Betsey Bruce, the first female television journalist reporting hard news in St. Louis, retires
Newscaster Betsey Bruce is believed to be the first woman in St. Louis assigned to daily hard news reporting on television. She’s been a professional journalist for 46 years. Last Friday, she began her retirement.
“I haven’t slept in yet,” Bruce told St. Louis on the Air host and former colleague Don Marsh. “I’ve been warned I should not make any real commitments for the first six months.”
Although she ended her career at KTVI (Channel 2), she started her career at KMOV (Channel 4) in 1970. In 2008, she was elected to the St. Louis Media Hall of Fame.
Bruce said she decided to retire after being offered a generous buy out, realizing that the time after the political season would be an energy let-down, and wanting to devote time to family projects. Perhaps, she said, she might pursue longer-form video in the future.
Bruce reflected on the responsibility she felt as the first female “on the street” reporter in St. Louis.
“It was a dream I had to be a broadcast journalist and when I got to St. Louis I realized there were very few women on the air,” Bruce said. “Diane White did weather at Channel 5, Leigh Shepard co-anchored noon news there, Pat Fontaine was at Channel 4 doing weather and features and Harriett Woods was doing public affairs programs at Channel 11. It wasn’t that these women weren’t doing stories in the field, they did, but I was the first full-time and the first to do hard news on a regular basis.”
At the start of her career, Bruce was worried about making a huge mistake and how that would impact her career being a female journalist in a male-dominated market.
“I couldn’t walk away from the job and expect to come back to it,” Bruce said. “There was a sense that you were at a time that you needed to lay a trail, lay a path. I made a decision early on to think very carefully whether to have a family because you didn’t know how that would blend with the responsibilities of the job.”
Bruce comes from a family of journalists — both of her parents worked in the field — and she said her parents were very proud of her for continuing the legacy.
If Bruce could give one piece of advice to young journalists today, she said it would be “to make sure you really like doing everything in the field.” She said television journalists these days need to be able to shoot with a camera, edit, write for camera, write for web, write for social media and be a personality on screen.
Of the stories she’s covered over the year, Bruce said the one that impacted her the most was her reporting during the protests in Ferguson over the police shooting death of Michael Brown.
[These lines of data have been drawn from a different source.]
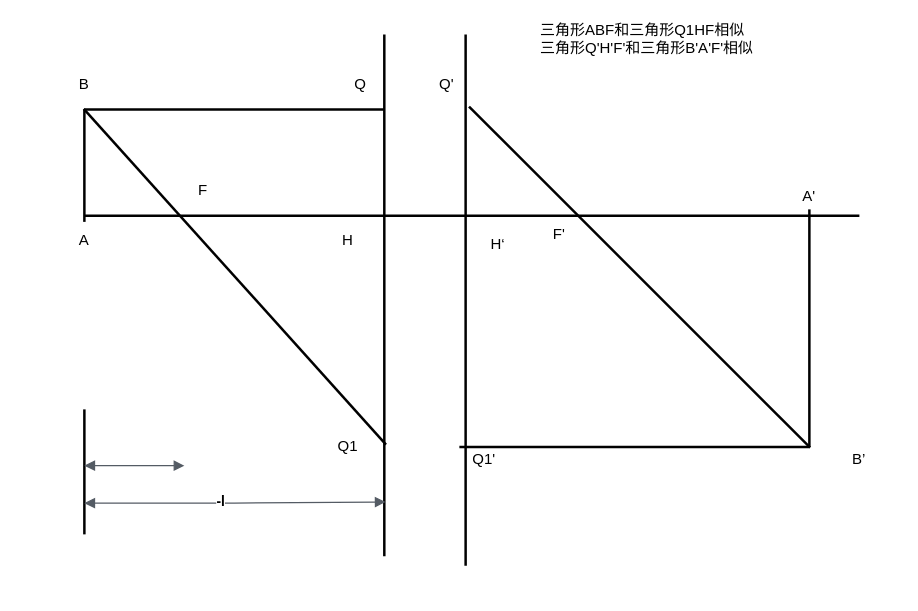
Above: 高斯牛顿公式.drawio in 1024Person/Draw (draw.io), before the change. Source tidied: cells renumbered, new cells numbered last; positions are measured from the earlier drawing's top-left corner, leaving out a move shared by most shapes. Both pictures are drawn from the tidied source at 125%, with x=0, y=0 at pixel (9, 34).
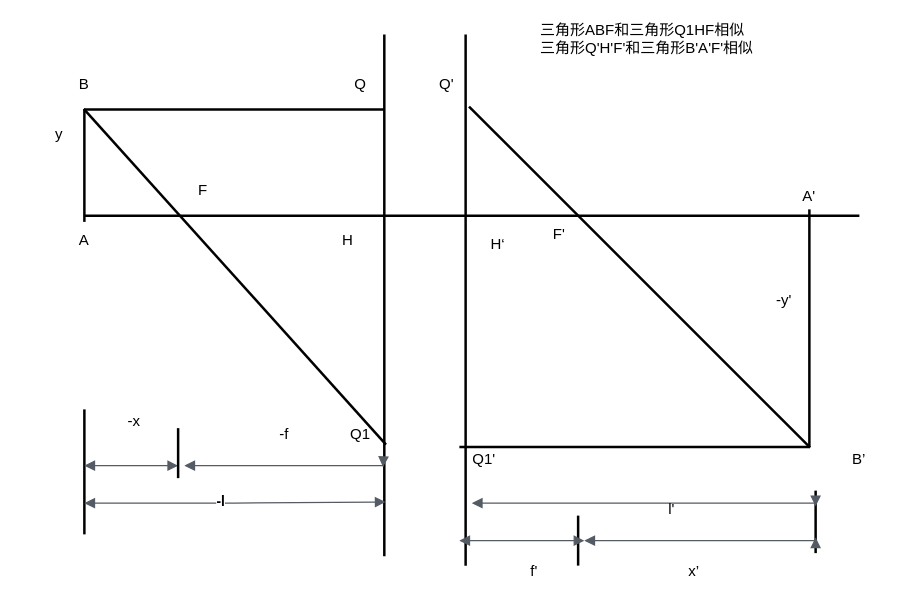
The same page after the edit.

Commit message (it also covers changes not shown here):
Update 高斯牛顿公式.drawio

Unchanged cells that the change refers to:
```xml
<mxCell id="2" style="line;strokeWidth=2;html=1;rotation=90;" parent="1" vertex="1">
  <mxGeometry x="91.2" y="203.8" width="417.5" height="10" as="geometry" />
</mxCell>
```

What changed in the source:
```diff
@@
     <mxCell id="10" value="Q1" style="text;html=1;strokeColor=none;fillColor=none;align=center;verticalAlign=middle;whiteSpace=wrap;rounded=0;" parent="1" vertex="1">
-      <mxGeometry x="241" y="315" width="60" height="30" as="geometry" />
+      <mxGeometry x="251" y="305" width="60" height="30" as="geometry" />
     </mxCell>
@@
-    <mxCell id="27" style="edgeStyle=orthogonalEdgeStyle;html=1;endArrow=block;elbow=vertical;startArrow=block;startFill=1;endFill=1;strokeColor=#545B64;rounded=0;" parent="1" edge="1">
+    <mxCell id="27" style="edgeStyle=orthogonalEdgeStyle;html=1;endArrow=block;elbow=vertical;startArrow=block;startFill=1;endFill=1;strokeColor=#545B64;rounded=0;entryX=0.75;entryY=0.5;entryDx=0;entryDy=0;entryPerimeter=0;shadow=0;jumpStyle=arc;" parent="1" edge="1" target="28">
       <mxGeometry relative="1" as="geometry">
         <mxPoint x="60" y="345" as="sourcePoint" />
-        <mxPoint x="140" y="345" as="targetPoint" />
+        <Array as="points">
+          <mxPoint x="100" y="345" />
+          <mxPoint x="100" y="345" />
+        </Array>
       </mxGeometry>
     </mxCell>
+    <mxCell id="28" style="line;strokeWidth=2;direction=south;html=1;" parent="1" vertex="1">
+      <mxGeometry x="130" y="315" width="10" height="40" as="geometry" />
+    </mxCell>
+    <mxCell id="29" value="-x" style="text;html=1;strokeColor=none;fillColor=none;align=center;verticalAlign=middle;whiteSpace=wrap;rounded=0;" parent="1" vertex="1">
+      <mxGeometry x="70" y="295" width="60" height="30" as="geometry" />
+    </mxCell>
+    <mxCell id="30" style="edgeStyle=orthogonalEdgeStyle;html=1;endArrow=block;elbow=vertical;startArrow=block;startFill=1;endFill=1;strokeColor=#545B64;rounded=0;entryX=0.829;entryY=0.6;entryDx=0;entryDy=0;entryPerimeter=0;" parent="1" edge="1" target="2">
+      <mxGeometry relative="1" as="geometry">
+        <mxPoint x="140" y="345" as="sourcePoint" />
+        <Array as="points">
+          <mxPoint x="299" y="345" />
+        </Array>
+      </mxGeometry>
+    </mxCell>
+    <mxCell id="31" value="-f" style="text;html=1;strokeColor=none;fillColor=none;align=center;verticalAlign=middle;whiteSpace=wrap;rounded=0;" parent="1" vertex="1">
+      <mxGeometry x="190" y="305" width="60" height="30" as="geometry" />
+    </mxCell>
+    <mxCell id="32" style="line;strokeWidth=2;direction=south;html=1;" parent="1" vertex="1">
+      <mxGeometry x="640" y="365" width="10" height="50" as="geometry" />
+    </mxCell>
+    <mxCell id="33" style="edgeStyle=orthogonalEdgeStyle;html=1;endArrow=block;elbow=vertical;startArrow=block;startFill=1;endFill=1;strokeColor=#545B64;rounded=0;entryX=0.25;entryY=0.5;entryDx=0;entryDy=0;entryPerimeter=0;" parent="1" edge="1" target="32">
+      <mxGeometry relative="1" as="geometry">
+        <mxPoint x="370" y="375" as="sourcePoint" />
+        <Array as="points">
+          <mxPoint x="645" y="375" />
+        </Array>
+      </mxGeometry>
+    </mxCell>
+    <mxCell id="34" value="l'" style="text;html=1;strokeColor=none;fillColor=none;align=center;verticalAlign=middle;whiteSpace=wrap;rounded=0;" parent="1" vertex="1">
+      <mxGeometry x="500" y="365" width="60" height="30" as="geometry" />
+    </mxCell>
+    <mxCell id="35" style="line;strokeWidth=2;direction=south;html=1;" parent="1" vertex="1">
+      <mxGeometry x="450" y="385" width="10" height="40" as="geometry" />
+    </mxCell>
+    <mxCell id="36" style="edgeStyle=orthogonalEdgeStyle;html=1;endArrow=block;elbow=vertical;startArrow=block;startFill=1;endFill=1;strokeColor=#545B64;rounded=0;" parent="1" edge="1">
+      <mxGeometry relative="1" as="geometry">
+        <mxPoint x="360" y="405" as="sourcePoint" />
+        <mxPoint x="460" y="405" as="targetPoint" />
+      </mxGeometry>
+    </mxCell>
+    <mxCell id="37" value="&lt;div&gt;f'&lt;/div&gt;" style="text;html=1;strokeColor=none;fillColor=none;align=center;verticalAlign=middle;whiteSpace=wrap;rounded=0;" parent="1" vertex="1">
+      <mxGeometry x="390" y="415" width="60" height="30" as="geometry" />
+    </mxCell>
+    <mxCell id="38" style="edgeStyle=orthogonalEdgeStyle;html=1;endArrow=block;elbow=vertical;startArrow=block;startFill=1;endFill=1;strokeColor=#545B64;rounded=0;entryX=0.75;entryY=0.5;entryDx=0;entryDy=0;entryPerimeter=0;" parent="1" edge="1" target="32">
+      <mxGeometry relative="1" as="geometry">
+        <mxPoint x="460" y="405" as="sourcePoint" />
+        <Array as="points">
+          <mxPoint x="645" y="405" />
+        </Array>
+      </mxGeometry>
+    </mxCell>
+    <mxCell id="39" value="&lt;div&gt;x’&lt;/div&gt;" style="text;html=1;strokeColor=none;fillColor=none;align=center;verticalAlign=middle;whiteSpace=wrap;rounded=0;" parent="1" vertex="1">
+      <mxGeometry x="518" y="415" width="60" height="30" as="geometry" />
+    </mxCell>
+    <mxCell id="40" value="y" style="text;html=1;strokeColor=none;fillColor=none;align=center;verticalAlign=middle;whiteSpace=wrap;rounded=0;" parent="1" vertex="1">
+      <mxGeometry x="10" y="65" width="60" height="30" as="geometry" />
+    </mxCell>
+    <mxCell id="41" value="-y'" style="text;html=1;strokeColor=none;fillColor=none;align=center;verticalAlign=middle;whiteSpace=wrap;rounded=0;" parent="1" vertex="1">
+      <mxGeometry x="590" y="198" width="60" height="30" as="geometry" />
+    </mxCell>
```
St. Louis on the Air brings you the stories of St. Louis and the people who live, work and create in our region. St. Louis on the Air host Don Marsh and producers Mary Edwards, Alex Heuer and Kelly Moffitt give you the information you need to make informed decisions and stay in touch with our diverse and vibrant St. Louis region.